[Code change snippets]
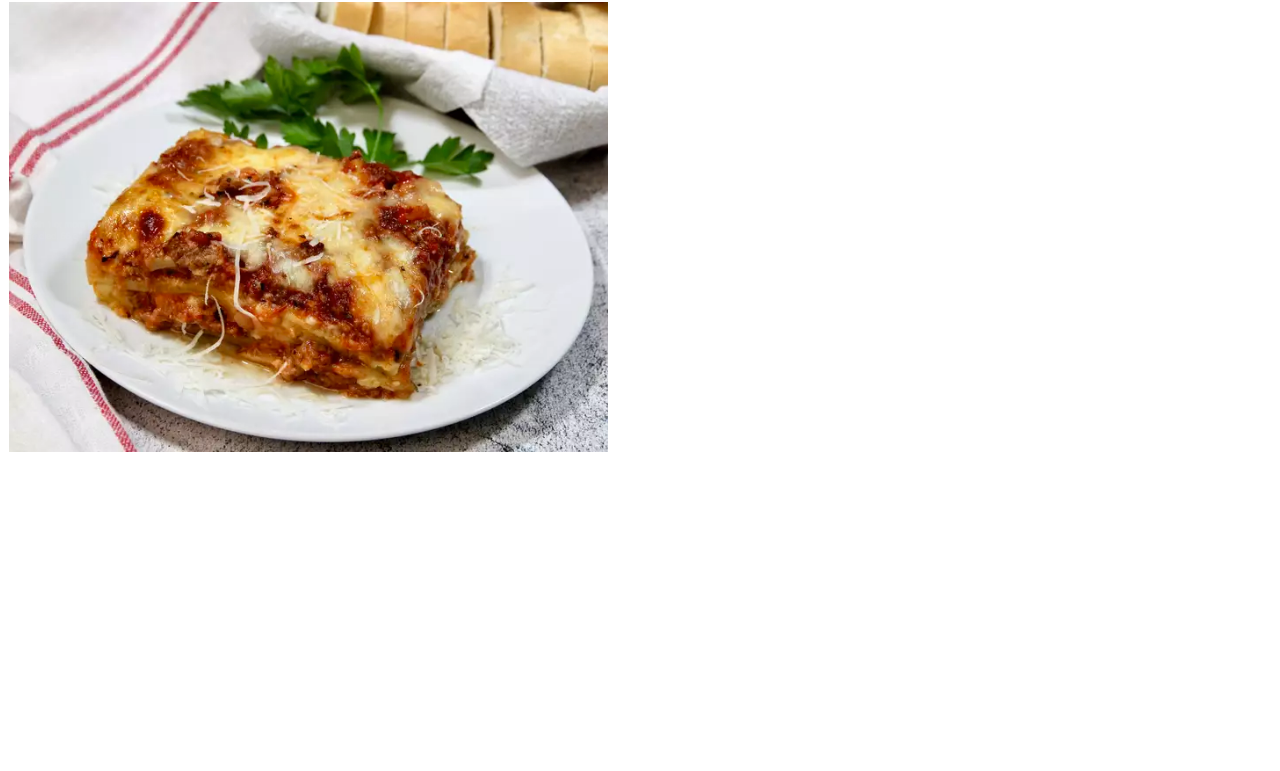
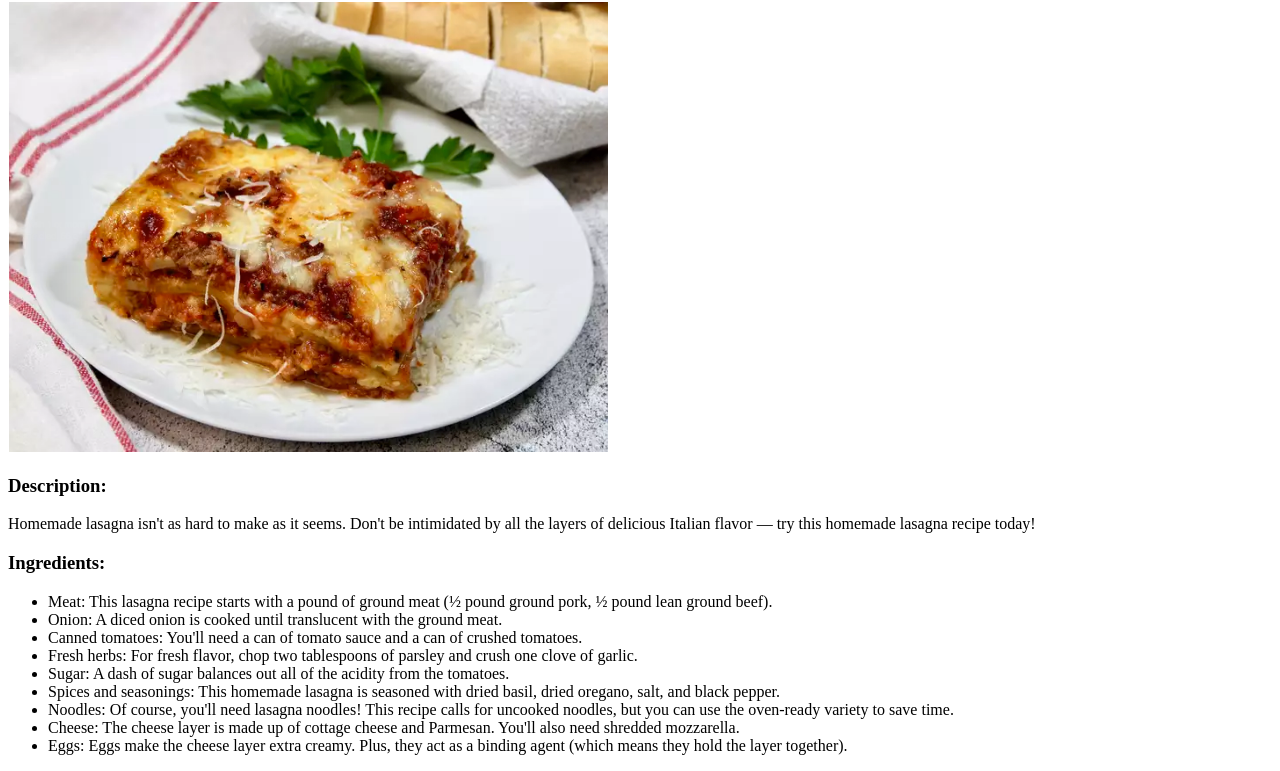
Before and after one commit to deafninja/odin-recipes, a plain HTML site: page recipes/lasagna.html in a window 1280 px wide. Shown: the part 125-896 px from the top of the page. Before the commit the page ends 800 px from the top, so only its background shows below. Drawn offline with Linux system fonts and the light colour scheme.

Commit message:
Add recipe ingredients for lasagna

```diff
--- a/recipes/lasagna.html
+++ b/recipes/lasagna.html
@@ -13,5 +13,51 @@
 			src="/recipes/assets/img/lasagna_01.png"
 			alt="A plate of delious lasagna"
 		/>
+
+		<h3>Description:</h3>
+		<p>
+			Homemade lasagna isn't as hard to make as it seems. Don't be intimidated
+			by all the layers of delicious Italian flavor — try this homemade lasagna
+			recipe today!
+		</p>
+
+		<h3>Ingredients:</h3>
+		<ul>
+			<li>
+				Meat: This lasagna recipe starts with a pound of ground meat (½ pound
+				ground pork, ½ pound lean ground beef).
+			</li>
+			<li>
+				Onion: A diced onion is cooked until translucent with the ground meat.
+			</li>
+			<li>
+				Canned tomatoes: You'll need a can of tomato sauce and a can of crushed
+				tomatoes.
+			</li>
+			<li>
+				Fresh herbs: For fresh flavor, chop two tablespoons of parsley and crush
+				one clove of garlic.
+			</li>
+			<li>
+				Sugar: A dash of sugar balances out all of the acidity from the
+				tomatoes.
+			</li>
+			<li>
+				Spices and seasonings: This homemade lasagna is seasoned with dried
+				basil, dried oregano, salt, and black pepper.
+			</li>
+			<li>
+				Noodles: Of course, you'll need lasagna noodles! This recipe calls for
+				uncooked noodles, but you can use the oven-ready variety to save time.
+			</li>
+			<li>
+				Cheese: The cheese layer is made up of cottage cheese and Parmesan.
+				You'll also need shredded mozzarella.
+			</li>
+			<li>
+				Eggs: Eggs make the cheese layer extra creamy. Plus, they act as a
+				binding agent (which means they hold the layer together).
+			</li>
+		</ul>
 	</body>
 </html>
```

> Required work
Each line holding "need" in the records should be copied out.

> Finished exercise
+				Canned tomatoes: You'll need a can of tomato sauce and a can of crushed
+				Noodles: Of course, you'll need lasagna noodles! This recipe calls for
+				You'll also need shredded mozzarella.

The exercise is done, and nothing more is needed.